■ YOUR TASK: Leave out the pictures and copy everything else in the entries exactly.

■ MATERIAL SUPPLIED:
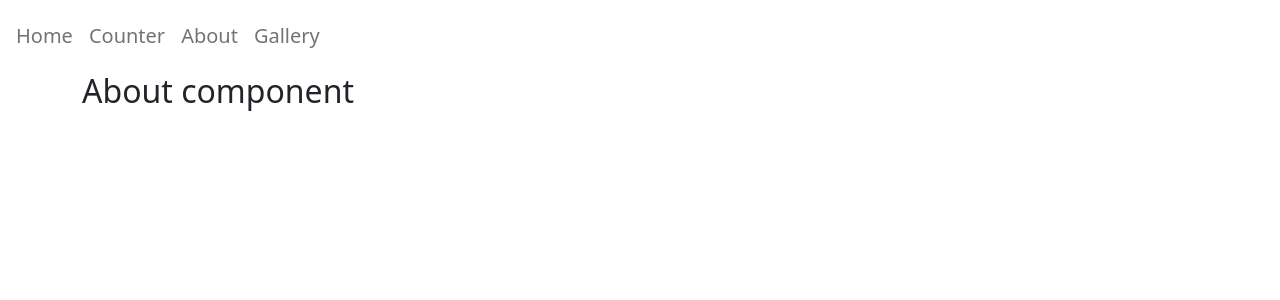
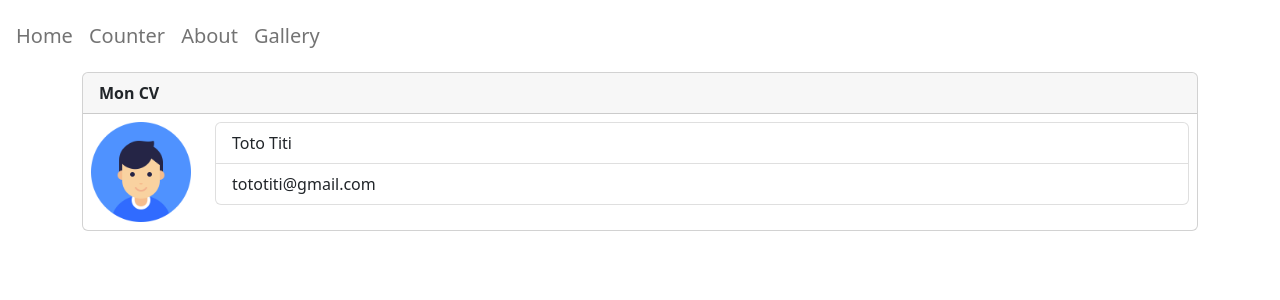
Before and after one commit to HKassogue/app_test2_react_js, a React (Create React App) app: page /about in a window 1280 px wide. Shown: the top 300 px of the page. Built offline with nearby package versions, Linux system fonts and the light colour scheme.

Commit message:
making of about page

```diff
--- a/src/components/about.js
+++ b/src/components/about.js
@@ -1,8 +1,49 @@
 import React, {Component} from "react";
 import 'bootstrap/dist/css/bootstrap.min.css';
 
-function About () {
-    return <h2>About component</h2>
-};
+class About extends Component {
+    constructor(props) {
+        super(props);
+        this.state = {
+            title: "Mon CV",
+            contact: {
+                name: "Toto Titi",
+                email: "tototiti@gmail.com",
+                profile: "images/toto.png"
+            },
+            skills: [
+                {id:1, skill: 'Software engeneering'},
+                {id:2, skill: 'UI Design'},
+                {id:3, skill: 'Machine Learning'},
+            ]
+        }
+    }
+
+    render() {
+        return (
+            <div>
+                <div className="card">
+                    <div className="card-header">
+                        <strong>
+                            <label>{this.state.title}</label>
+                        </strong>
+                    </div>
+                    <div className="row p-2">
+                        <div className="col col-auto">
+                            <img width={100} src={this.state.contact.profile}/>
+                        </div>
+                        <div className="col">
+                            <ul className="list-group">
+                                <li className="list-group-item">{this.state.contact.name}</li>
+                                <li className="list-group-item">{this.state.contact.email}</li>
+                            </ul>
+                        </div>
+                    </div>
+                </div>
+
+            </div>
+        )
+    }
+}
 
 export default About
```
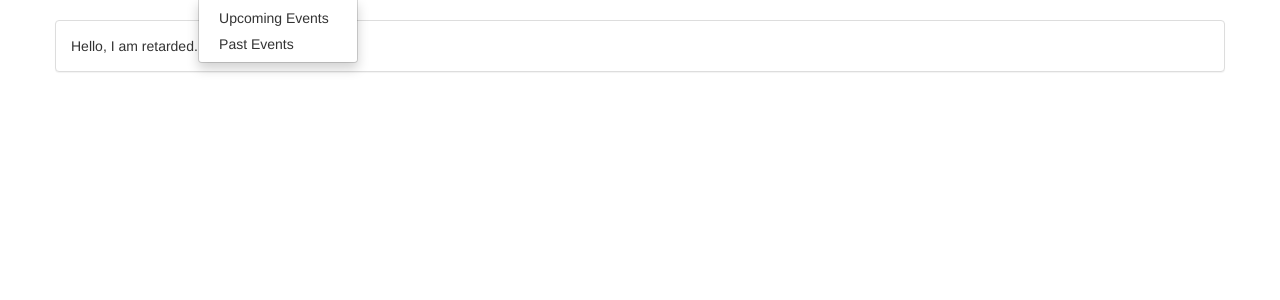
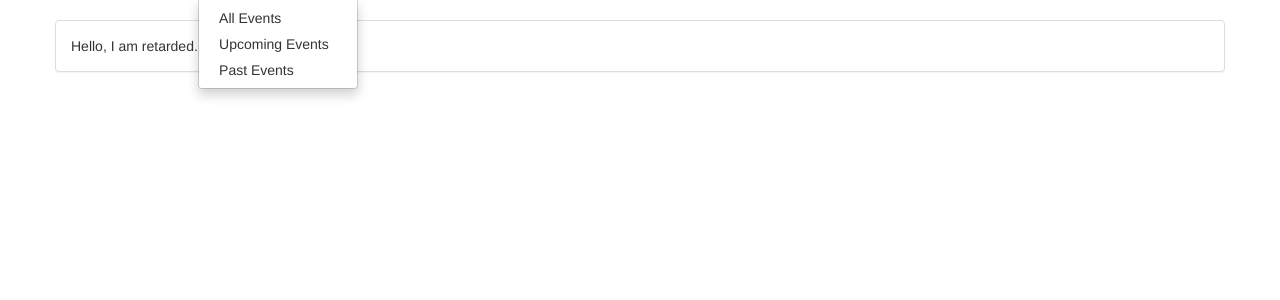
Before and after one commit to easyctf/ctf-calendar, a Flask app: page / in a window 1280 px wide, after a click on "Play". Shown: the part 52-352 px from the top of the page. Run offline with Flask 2, Linux system fonts and the light colour scheme; some libraries are stand-ins or nearby versions.

Commit message:
Add all events link and use url_for for things already implemented

```diff
--- a/templates/layout.html
+++ b/templates/layout.html
@@ -15,6 +15,7 @@
                         <li class="dropdown">
                             <a href="javascript:void(0);" class="dropdown-toggle" data-toggle="dropdown" role="button" aria-haspopup="true" aria-expanded="false">Play <span class="caret"></span></a>
                             <ul class="dropdown-menu">
+                                <li><a href="{{ url_for('events.events_list') }}">All Events</a></li>
                                 <li><a href="/events/upcoming">Upcoming Events</a></li>
                                 <li><a href="/events/past">Past Events</a></li>
                             </ul>
@@ -29,8 +30,8 @@
                         <li><a href="/about">About</a></li>
                     </ul>
                     <ul class="nav navbar-nav navbar-right">
-                        <li><a href="/register">Register</a></li>
-                        <li><a href="/login">Login</a></li>
+                        <li><a href="{{ url_for('events.register') }}">Register</a></li>
+                        <li><a href="{{ url_for('users.login') }}">Login</a></li>
                     </ul>
                 </div>
             </div>
```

■ ANSWER SPACE:
Before and after one commit to HKassogue/app_test2_react_js, a React (Create React App) app: page /about in a window 1280 px wide. Shown: the top 300 px of the page. Built offline with nearby package versions, Linux system fonts and the light colour scheme.

Commit message:
making of about page

```diff
--- a/src/components/about.js
+++ b/src/components/about.js
@@ -1,8 +1,49 @@
 import React, {Component} from "react";
 import 'bootstrap/dist/css/bootstrap.min.css';
 
-function About () {
-    return <h2>About component</h2>
-};
+class About extends Component {
+    constructor(props) {
+        super(props);
+        this.state = {
+            title: "Mon CV",
+            contact: {
+                name: "Toto Titi",
+                email: "tototiti@gmail.com",
+                profile: "images/toto.png"
+            },
+            skills: [
+                {id:1, skill: 'Software engeneering'},
+                {id:2, skill: 'UI Design'},
+                {id:3, skill: 'Machine Learning'},
+            ]
+        }
+    }
+
+    render() {
+        return (
+            <div>
+                <div className="card">
+                    <div className="card-header">
+                        <strong>
+                            <label>{this.state.title}</label>
+                        </strong>
+                    </div>
+                    <div className="row p-2">
+                        <div className="col col-auto">
+                            <img width={100} src={this.state.contact.profile}/>
+                        </div>
+                        <div className="col">
+                            <ul className="list-group">
+                                <li className="list-group-item">{this.state.contact.name}</li>
+                                <li className="list-group-item">{this.state.contact.email}</li>
+                            </ul>
+                        </div>
+                    </div>
+                </div>
+
+            </div>
+        )
+    }
+}
 
 export default About
```
Before and after one commit to easyctf/ctf-calendar, a Flask app: page / in a window 1280 px wide, after a click on "Play". Shown: the part 52-352 px from the top of the page. Run offline with Flask 2, Linux system fonts and the light colour scheme; some libraries are stand-ins or nearby versions.

Commit message:
Add all events link and use url_for for things already implemented

```diff
--- a/templates/layout.html
+++ b/templates/layout.html
@@ -15,6 +15,7 @@
                         <li class="dropdown">
                             <a href="javascript:void(0);" class="dropdown-toggle" data-toggle="dropdown" role="button" aria-haspopup="true" aria-expanded="false">Play <span class="caret"></span></a>
                             <ul class="dropdown-menu">
+                                <li><a href="{{ url_for('events.events_list') }}">All Events</a></li>
                                 <li><a href="/events/upcoming">Upcoming Events</a></li>
                                 <li><a href="/events/past">Past Events</a></li>
                             </ul>
@@ -29,8 +30,8 @@
                         <li><a href="/about">About</a></li>
                     </ul>
                     <ul class="nav navbar-nav navbar-right">
-                        <li><a href="/register">Register</a></li>
-                        <li><a href="/login">Login</a></li>
+                        <li><a href="{{ url_for('events.register') }}">Register</a></li>
+                        <li><a href="{{ url_for('users.login') }}">Login</a></li>
                     </ul>
                 </div>
             </div>
```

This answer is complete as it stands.